**GOAL OF THE EXERCISE**
Look through the data below and work out how many lines hold "definematerials"; state only the number.

**RECORD EXTRACTS**
————
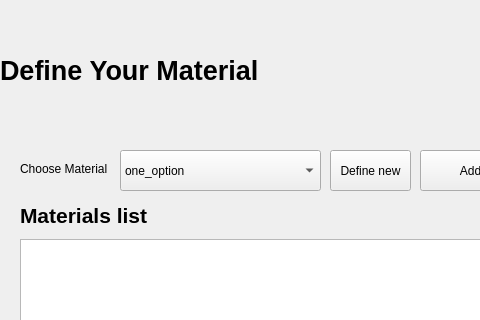
Qt form ui/definematerials.ui (kotekpsotek/2by2) before a commit; both pictures show x 0 to 480 and y 0 to 320 of the 621 by 656 pixel window.
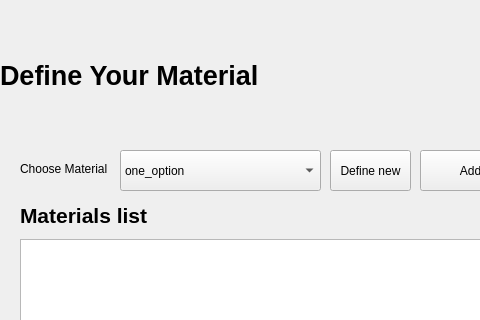
The same form after that commit. Icons and pictures are not drawn.

Commit message: GUI Functionality coverage: Add user-defined material to table

Diff of the .ui file:
```diff
--- a/ui/definematerials.ui
+++ b/ui/definematerials.ui
@@ -143,7 +143,7 @@
       <x>0</x>
       <y>10</y>
       <width>631</width>
-      <height>121</height>
+      <height>131</height>
      </rect>
     </property>
     <layout class="QHBoxLayout" name="horizontalLayout">
```
The commit also changes 6 other files.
————
**SOLUTION TO THIS PROBLEM**
3